I'd like to explore this issue further as I also don't think the flush and sync calls add any value, but do have a severe impact on performance.
To resurrect the discussion, I've attached a new patch with the following approach:
- create a temporary file
- write class bytecode to temporary file, no flush or sync
- close temporary file
- atomic rename of temporary file to class file name
It is different to previous patches in that:
- it applies cleanly to master
- it checks return value from File.renameTo
- it omits proposed File.mkdirs change as the current implementation is actually converting from an "internal name", where forward slashes are assumed (splits on "/"), to a platform specific path using File.separator. I'm not convinced that the previous patch is safe on all versions of Windows, and I think it's separate from the main issue here.
I opted for the atomic rename of a temp file to avoid leaving empty class files with a correct expected class file name in case of failure.
It is my understanding that this patch will guarantee that:
- when writeClassFile returns successfully, a class file with the expected name will exists, and subsequent reads from that file name will return the expected bytecode (possibly from kernel buffers).
- when writeClassFile fails, a class file with the expected name will not have been created (or updated if it previously existed).

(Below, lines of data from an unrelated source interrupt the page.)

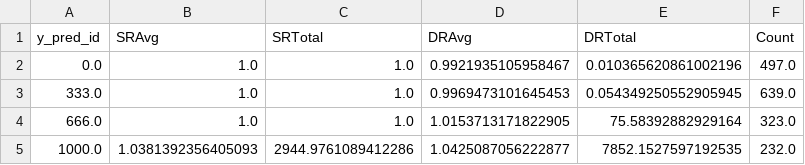
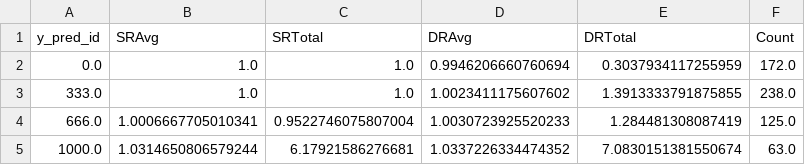
Before and after one commit to Noaemien/q-trader, a CSV file: data/ETHUSDENS/stats.csv, drawn as a sheet.

```diff
--- a/data/ETHUSDENS/stats.csv
+++ b/data/ETHUSDENS/stats.csv
@@ -1,5 +1,5 @@
 y_pred_id,SRAvg,SRTotal,DRAvg,DRTotal,Count
-0.0,1.0,1.0,0.9921935105958467,0.010365620861002196,497.0
-333.0,1.0,1.0,0.9969473101645453,0.054349250552905945,639.0
-666.0,1.0,1.0,1.0153713171822905,75.58392882929164,323.0
-1000.0,1.0381392356405093,2944.9761089412286,1.0425087056222877,7852.1527597192535,232.0
+0.0,1.0,1.0,0.9946206660760694,0.3037934117255959,172.0
+333.0,1.0,1.0,1.0023411175607602,1.3913333791875855,238.0
+666.0,1.0006667705010341,0.9522746075807004,1.0030723925520233,1.284481308087419,125.0
+1000.0,1.0314650806579244,6.17921586276681,1.0337226334474352,7.0830151381550674,63.0
```
Also changed, not shown: data/ETHUSDENS/stats_mon.csv, data/ETHUSDNN1/stats.csv, 13 other files.
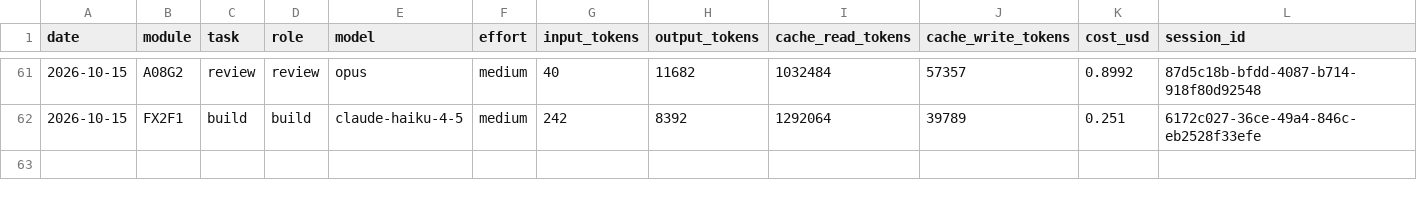
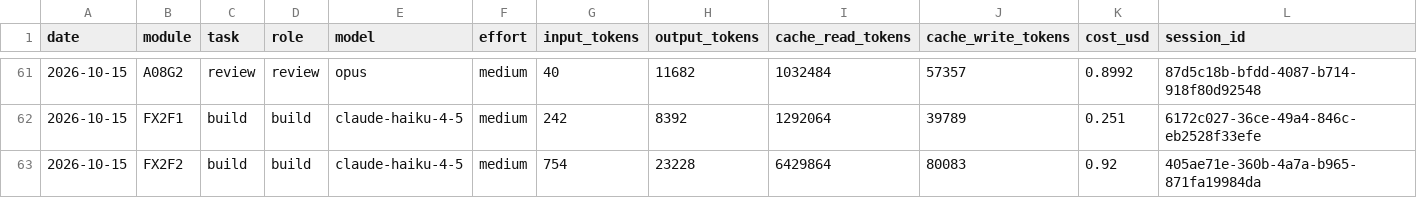
Before and after one commit to vincentlkl/tamanly, a CSV file: api/usage_log.csv, drawn as a sheet; only a part is shown, gaps mark what is left out; the diff names each change by its address in the sheet, - before the commit and + after, or states it on an @@ line.

```diff
--- a/api/usage_log.csv
+++ b/api/usage_log.csv
+row 63: 2026-10-15 | FX2F2 | build | build | claude-haiku-4-5 | medium | 754 | 23228 | 6429864 | 80083 | 0.92 | 405ae71e-360b-4a7a-b965-871fa19984da
```
Also changed, not shown: 1 other file.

Anything preventing the operating system from flushing its buffers to disk (power failure etc) might leave a corrupt (empty, partially written) class file. It's my opinion that that is acceptable behaviour, and worth the performance improvement (I'm seeing AOT compilation reduced from 1m20s -> 22s on one of our codebases, would be happy to provide more benchmarks if requested).
Would be grateful for feedback/testing of this patch.